§ Assignment
Using the records below, filter out every line that lacks "text" and copy the rest.

Data START

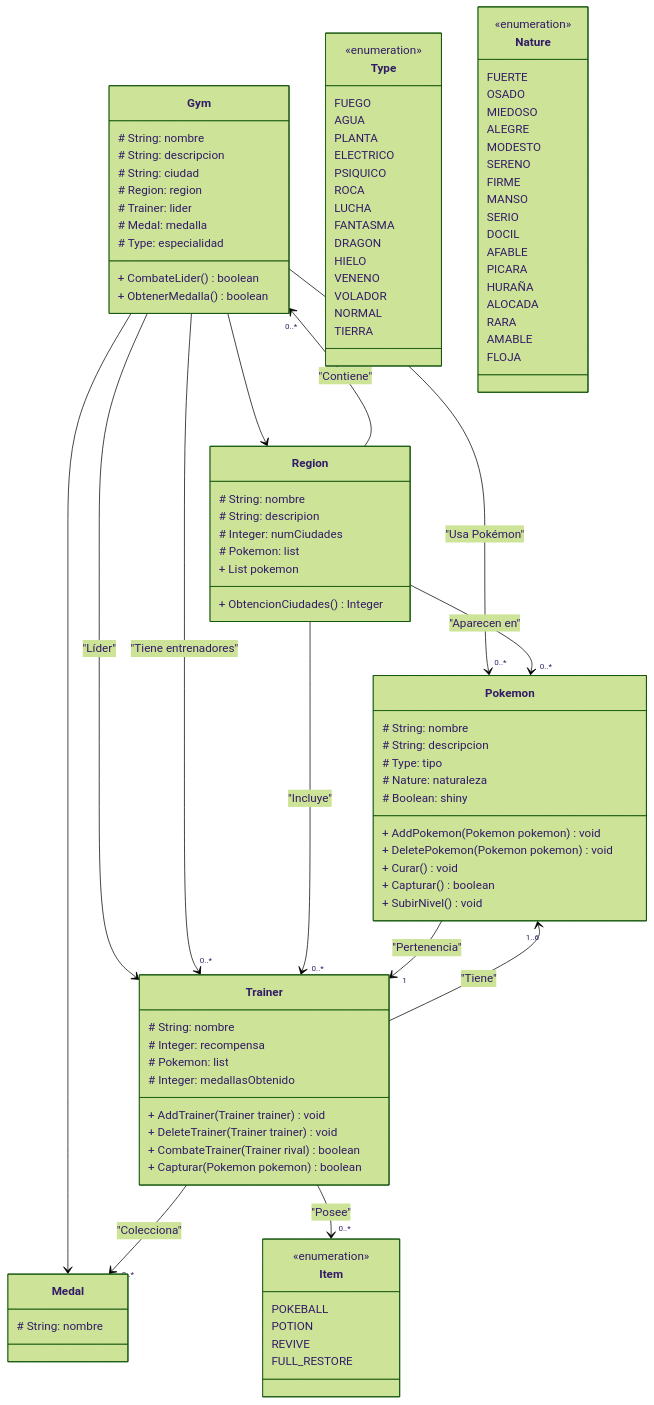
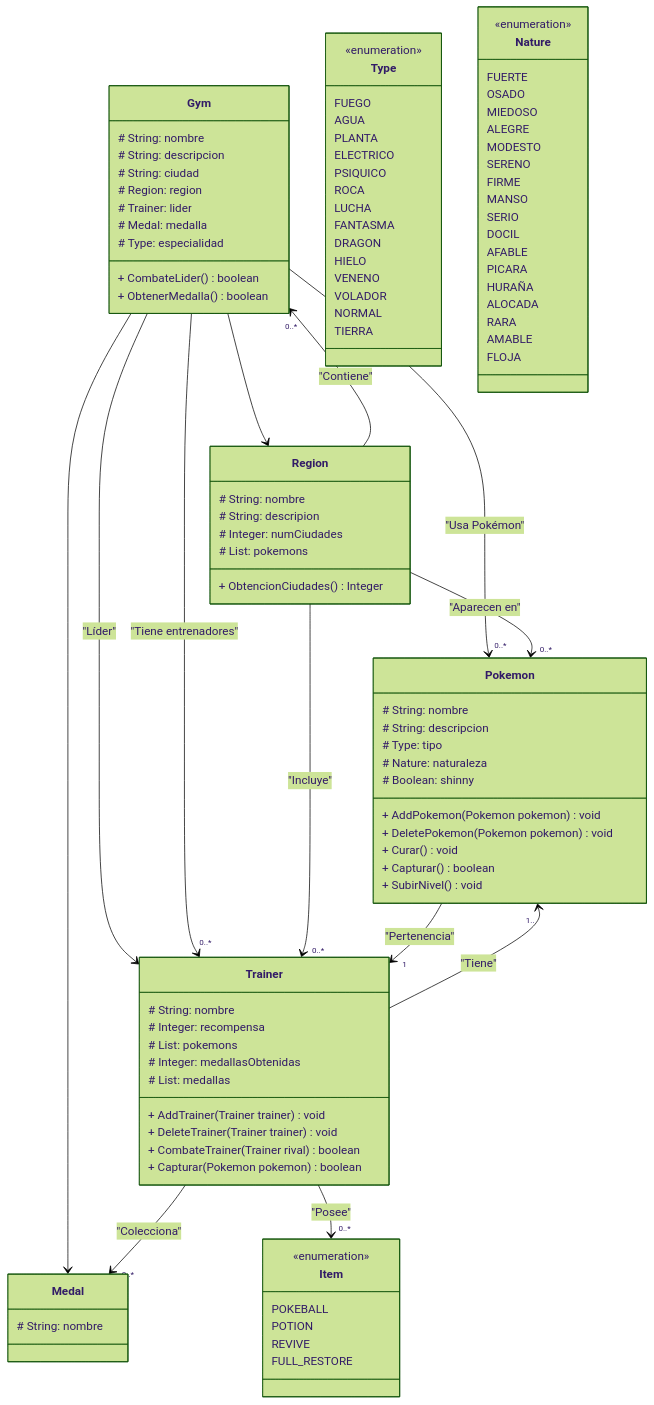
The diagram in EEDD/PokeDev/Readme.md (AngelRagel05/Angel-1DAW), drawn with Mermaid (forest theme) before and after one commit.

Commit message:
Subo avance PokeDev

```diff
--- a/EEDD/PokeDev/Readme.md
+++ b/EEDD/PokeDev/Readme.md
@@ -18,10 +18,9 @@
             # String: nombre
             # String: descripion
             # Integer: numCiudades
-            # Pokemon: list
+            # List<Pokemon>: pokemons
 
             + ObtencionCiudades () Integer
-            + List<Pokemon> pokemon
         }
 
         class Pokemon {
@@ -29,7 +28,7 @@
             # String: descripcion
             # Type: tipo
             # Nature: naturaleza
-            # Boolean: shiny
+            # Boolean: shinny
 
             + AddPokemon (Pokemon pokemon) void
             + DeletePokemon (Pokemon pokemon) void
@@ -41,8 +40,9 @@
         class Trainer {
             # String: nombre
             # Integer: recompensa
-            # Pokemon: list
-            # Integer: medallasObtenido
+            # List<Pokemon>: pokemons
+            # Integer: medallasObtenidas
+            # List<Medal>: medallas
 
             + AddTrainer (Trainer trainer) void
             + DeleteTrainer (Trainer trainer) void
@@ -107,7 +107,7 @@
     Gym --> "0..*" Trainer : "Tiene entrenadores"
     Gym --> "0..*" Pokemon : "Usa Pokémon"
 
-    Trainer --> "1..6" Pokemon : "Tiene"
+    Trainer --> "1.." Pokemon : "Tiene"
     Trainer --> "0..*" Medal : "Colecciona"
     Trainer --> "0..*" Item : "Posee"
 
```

Data END
Data START

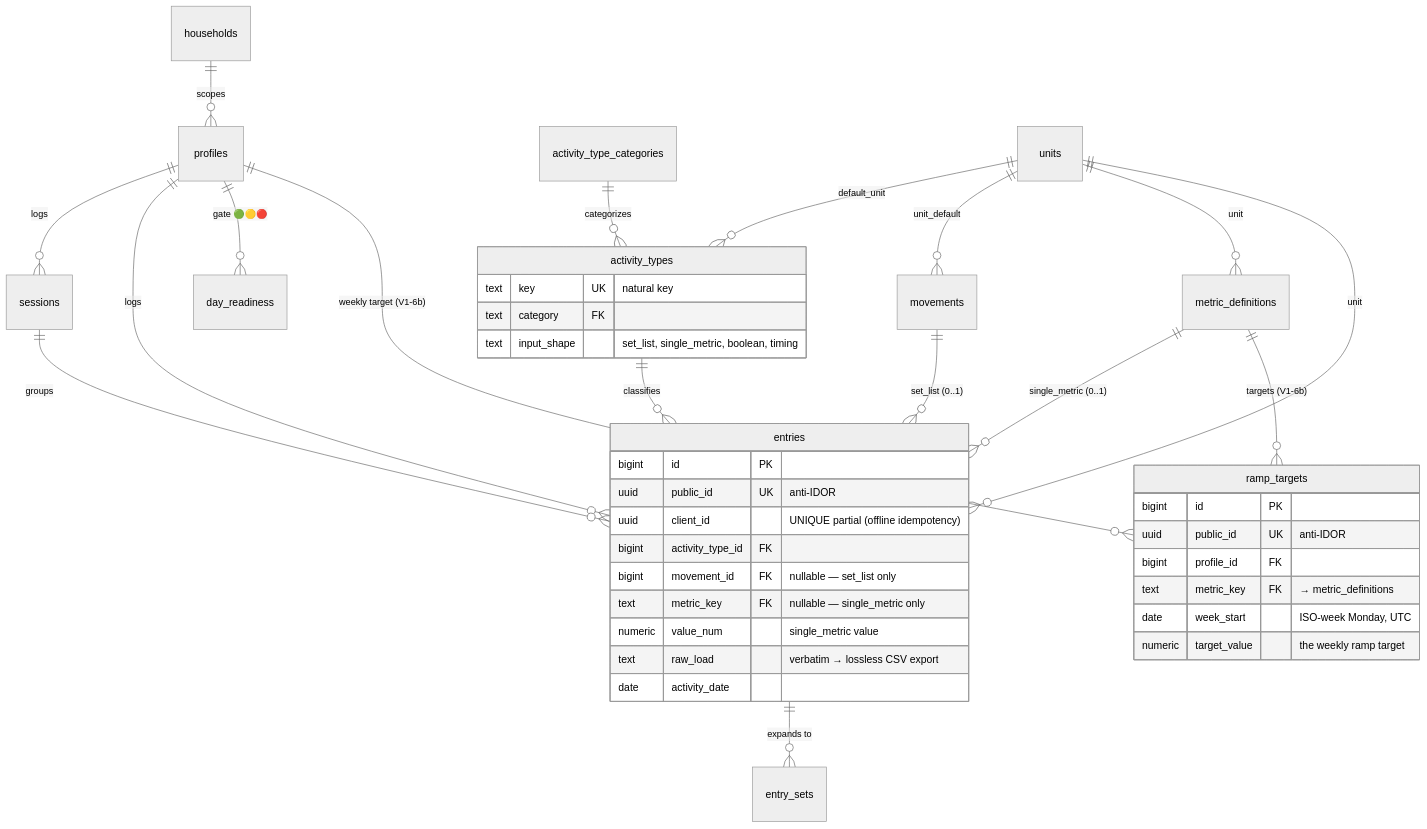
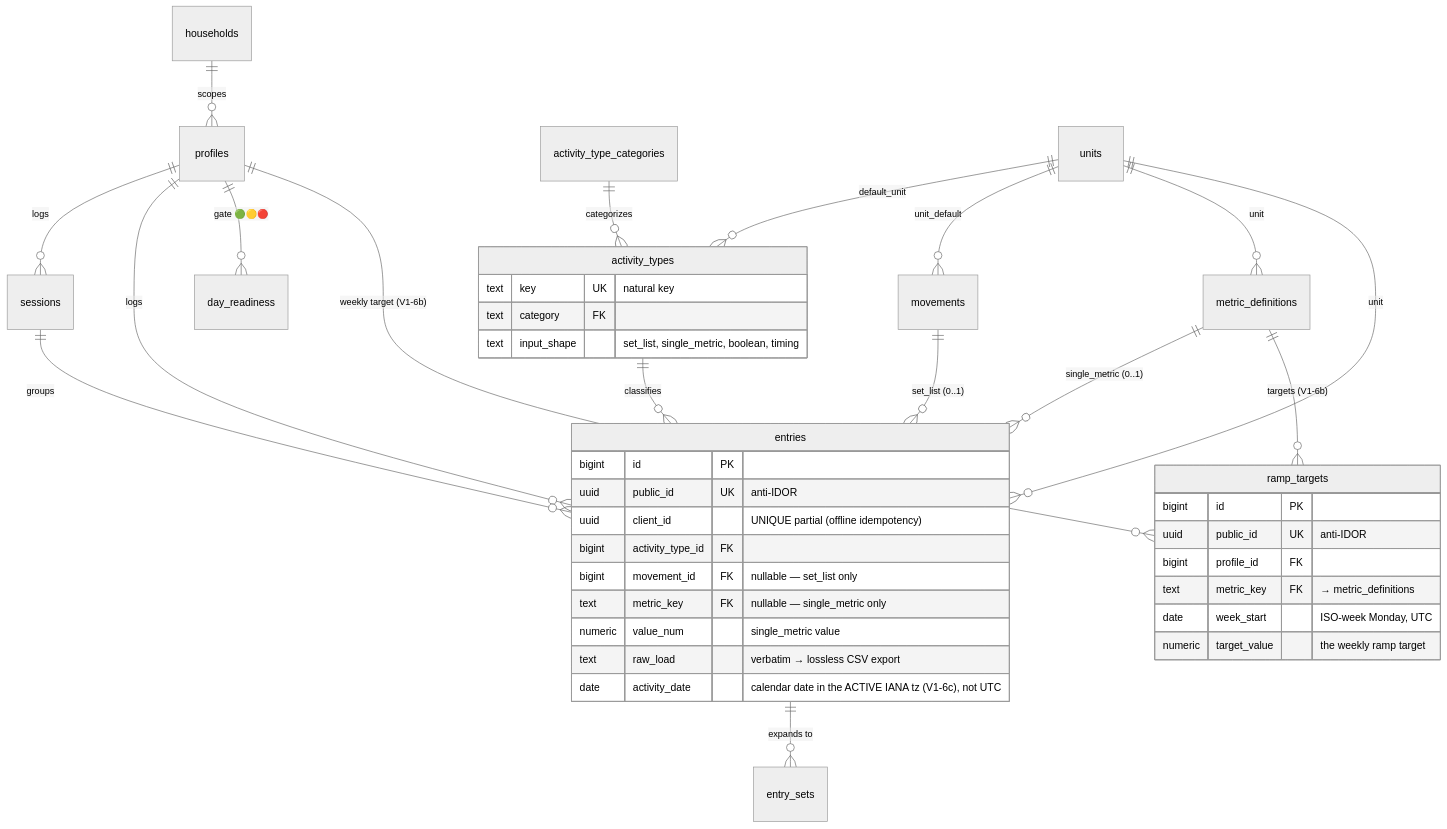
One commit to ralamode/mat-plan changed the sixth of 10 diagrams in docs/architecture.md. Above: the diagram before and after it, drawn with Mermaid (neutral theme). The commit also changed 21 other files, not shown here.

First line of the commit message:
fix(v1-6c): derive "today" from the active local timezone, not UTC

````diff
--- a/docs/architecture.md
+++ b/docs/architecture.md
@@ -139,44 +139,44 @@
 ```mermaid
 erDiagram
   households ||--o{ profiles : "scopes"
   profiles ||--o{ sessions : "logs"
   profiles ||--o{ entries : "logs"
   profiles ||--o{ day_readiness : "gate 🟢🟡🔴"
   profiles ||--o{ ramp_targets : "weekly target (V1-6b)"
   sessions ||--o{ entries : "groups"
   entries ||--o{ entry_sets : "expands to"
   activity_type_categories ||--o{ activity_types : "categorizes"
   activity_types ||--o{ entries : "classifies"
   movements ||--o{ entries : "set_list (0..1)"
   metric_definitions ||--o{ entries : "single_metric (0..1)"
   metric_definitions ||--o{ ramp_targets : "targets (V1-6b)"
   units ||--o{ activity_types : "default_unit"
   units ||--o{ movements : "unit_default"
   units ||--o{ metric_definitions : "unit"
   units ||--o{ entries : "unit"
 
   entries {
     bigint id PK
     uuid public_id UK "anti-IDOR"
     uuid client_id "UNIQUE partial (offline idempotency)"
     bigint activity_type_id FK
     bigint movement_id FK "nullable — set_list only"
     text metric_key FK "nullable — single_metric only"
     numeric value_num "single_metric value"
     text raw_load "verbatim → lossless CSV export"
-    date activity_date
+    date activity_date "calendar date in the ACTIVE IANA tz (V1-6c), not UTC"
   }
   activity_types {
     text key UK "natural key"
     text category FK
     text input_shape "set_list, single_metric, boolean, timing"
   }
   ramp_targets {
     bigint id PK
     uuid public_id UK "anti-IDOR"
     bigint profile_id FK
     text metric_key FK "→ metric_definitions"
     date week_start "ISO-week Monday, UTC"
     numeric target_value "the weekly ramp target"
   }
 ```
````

Data END
Data START

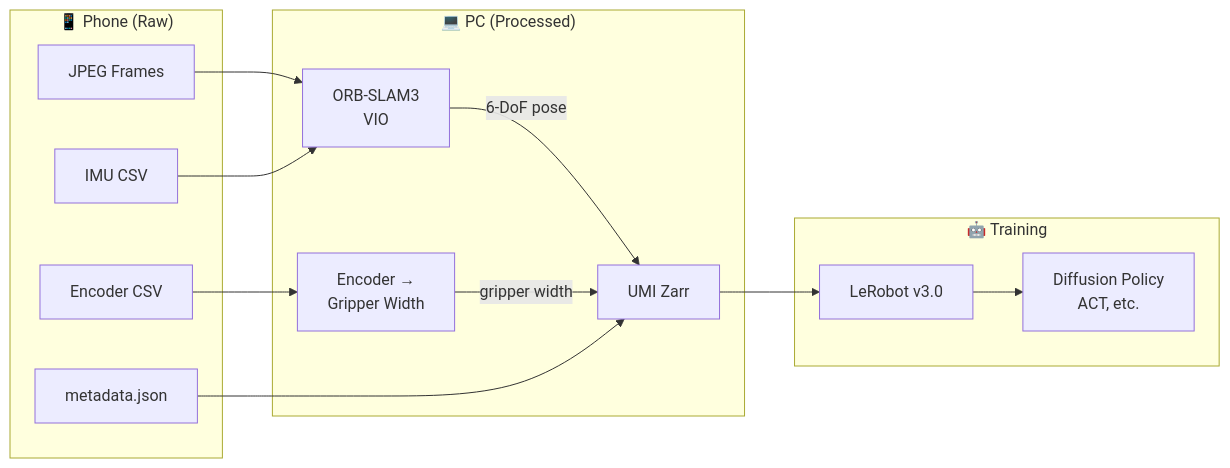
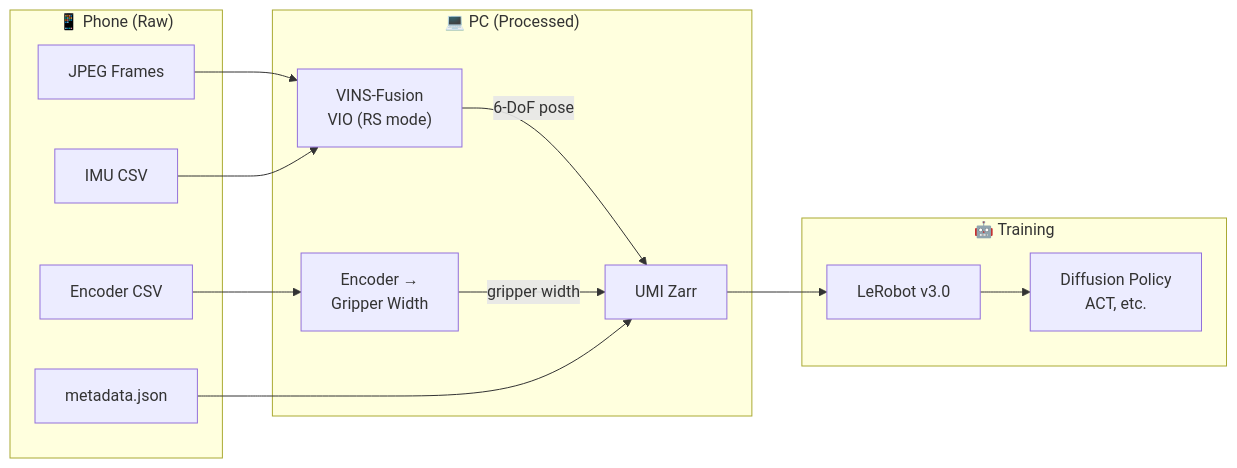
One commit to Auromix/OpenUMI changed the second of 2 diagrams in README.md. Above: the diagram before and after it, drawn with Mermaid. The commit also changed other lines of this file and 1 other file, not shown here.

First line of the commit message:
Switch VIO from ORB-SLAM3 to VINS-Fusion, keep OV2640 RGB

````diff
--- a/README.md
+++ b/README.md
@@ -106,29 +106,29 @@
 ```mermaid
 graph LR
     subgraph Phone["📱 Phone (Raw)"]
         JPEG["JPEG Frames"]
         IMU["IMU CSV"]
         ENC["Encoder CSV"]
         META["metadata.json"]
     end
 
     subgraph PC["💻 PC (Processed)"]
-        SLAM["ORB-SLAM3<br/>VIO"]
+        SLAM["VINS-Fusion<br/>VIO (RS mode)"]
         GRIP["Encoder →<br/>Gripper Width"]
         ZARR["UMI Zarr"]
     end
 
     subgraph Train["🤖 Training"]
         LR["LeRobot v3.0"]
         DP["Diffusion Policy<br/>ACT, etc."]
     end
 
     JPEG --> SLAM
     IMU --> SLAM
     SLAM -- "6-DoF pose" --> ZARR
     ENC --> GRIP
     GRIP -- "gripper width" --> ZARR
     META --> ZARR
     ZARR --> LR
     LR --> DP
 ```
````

Data END

§ The completed task
     text metric_key FK "nullable — single_metric only"
     text raw_load "verbatim → lossless CSV export"
     text key UK "natural key"
     text category FK
     text input_shape "set_list, single_metric, boolean, timing"
     text metric_key FK "→ metric_definitions"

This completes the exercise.